**PROBLEM**
Nothing may differ between your reply and the listing that follows.
═════ SOURCE DATA
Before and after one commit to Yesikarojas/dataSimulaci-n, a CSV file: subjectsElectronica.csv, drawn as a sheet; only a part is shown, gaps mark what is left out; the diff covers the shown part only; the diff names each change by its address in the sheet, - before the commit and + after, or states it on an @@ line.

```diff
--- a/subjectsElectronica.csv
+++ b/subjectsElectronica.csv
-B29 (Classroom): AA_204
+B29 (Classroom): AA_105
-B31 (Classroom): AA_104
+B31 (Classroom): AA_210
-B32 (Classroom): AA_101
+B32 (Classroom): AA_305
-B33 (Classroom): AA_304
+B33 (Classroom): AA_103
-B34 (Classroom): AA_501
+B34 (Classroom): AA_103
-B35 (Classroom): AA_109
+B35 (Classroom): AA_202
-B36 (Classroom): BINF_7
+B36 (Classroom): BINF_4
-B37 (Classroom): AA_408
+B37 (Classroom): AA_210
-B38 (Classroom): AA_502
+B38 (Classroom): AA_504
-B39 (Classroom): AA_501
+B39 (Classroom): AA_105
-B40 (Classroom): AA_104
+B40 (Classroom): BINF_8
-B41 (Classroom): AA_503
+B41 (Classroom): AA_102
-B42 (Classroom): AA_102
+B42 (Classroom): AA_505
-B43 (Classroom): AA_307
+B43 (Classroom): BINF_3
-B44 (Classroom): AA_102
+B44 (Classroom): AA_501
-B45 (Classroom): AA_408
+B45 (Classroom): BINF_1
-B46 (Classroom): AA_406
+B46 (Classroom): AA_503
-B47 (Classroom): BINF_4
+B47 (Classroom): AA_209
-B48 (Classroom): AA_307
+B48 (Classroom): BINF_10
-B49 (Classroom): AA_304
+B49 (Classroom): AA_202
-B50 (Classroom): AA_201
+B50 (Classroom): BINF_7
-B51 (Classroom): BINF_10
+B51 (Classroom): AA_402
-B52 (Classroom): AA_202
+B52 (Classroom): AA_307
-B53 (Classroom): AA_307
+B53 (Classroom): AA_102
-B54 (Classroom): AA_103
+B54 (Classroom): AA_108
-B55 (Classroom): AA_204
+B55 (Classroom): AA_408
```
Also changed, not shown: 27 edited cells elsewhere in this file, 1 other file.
══════════
**SOLUTION TO THIS EXERCISE**
Before and after one commit to Yesikarojas/dataSimulaci-n, a CSV file: subjectsElectronica.csv, drawn as a sheet; only a part is shown, gaps mark what is left out; the diff covers the shown part only; the diff names each change by its address in the sheet, - before the commit and + after, or states it on an @@ line.

```diff
--- a/subjectsElectronica.csv
+++ b/subjectsElectronica.csv
-B29 (Classroom): AA_204
+B29 (Classroom): AA_105
-B31 (Classroom): AA_104
+B31 (Classroom): AA_210
-B32 (Classroom): AA_101
+B32 (Classroom): AA_305
-B33 (Classroom): AA_304
+B33 (Classroom): AA_103
-B34 (Classroom): AA_501
+B34 (Classroom): AA_103
-B35 (Classroom): AA_109
+B35 (Classroom): AA_202
-B36 (Classroom): BINF_7
+B36 (Classroom): BINF_4
-B37 (Classroom): AA_408
+B37 (Classroom): AA_210
-B38 (Classroom): AA_502
+B38 (Classroom): AA_504
-B39 (Classroom): AA_501
+B39 (Classroom): AA_105
-B40 (Classroom): AA_104
+B40 (Classroom): BINF_8
-B41 (Classroom): AA_503
+B41 (Classroom): AA_102
-B42 (Classroom): AA_102
+B42 (Classroom): AA_505
-B43 (Classroom): AA_307
+B43 (Classroom): BINF_3
-B44 (Classroom): AA_102
+B44 (Classroom): AA_501
-B45 (Classroom): AA_408
+B45 (Classroom): BINF_1
-B46 (Classroom): AA_406
+B46 (Classroom): AA_503
-B47 (Classroom): BINF_4
+B47 (Classroom): AA_209
-B48 (Classroom): AA_307
+B48 (Classroom): BINF_10
-B49 (Classroom): AA_304
+B49 (Classroom): AA_202
-B50 (Classroom): AA_201
+B50 (Classroom): BINF_7
-B51 (Classroom): BINF_10
+B51 (Classroom): AA_402
-B52 (Classroom): AA_202
+B52 (Classroom): AA_307
-B53 (Classroom): AA_307
+B53 (Classroom): AA_102
-B54 (Classroom): AA_103
+B54 (Classroom): AA_108
-B55 (Classroom): AA_204
+B55 (Classroom): AA_408
```
Also changed, not shown: 27 edited cells elsewhere in this file, 1 other file.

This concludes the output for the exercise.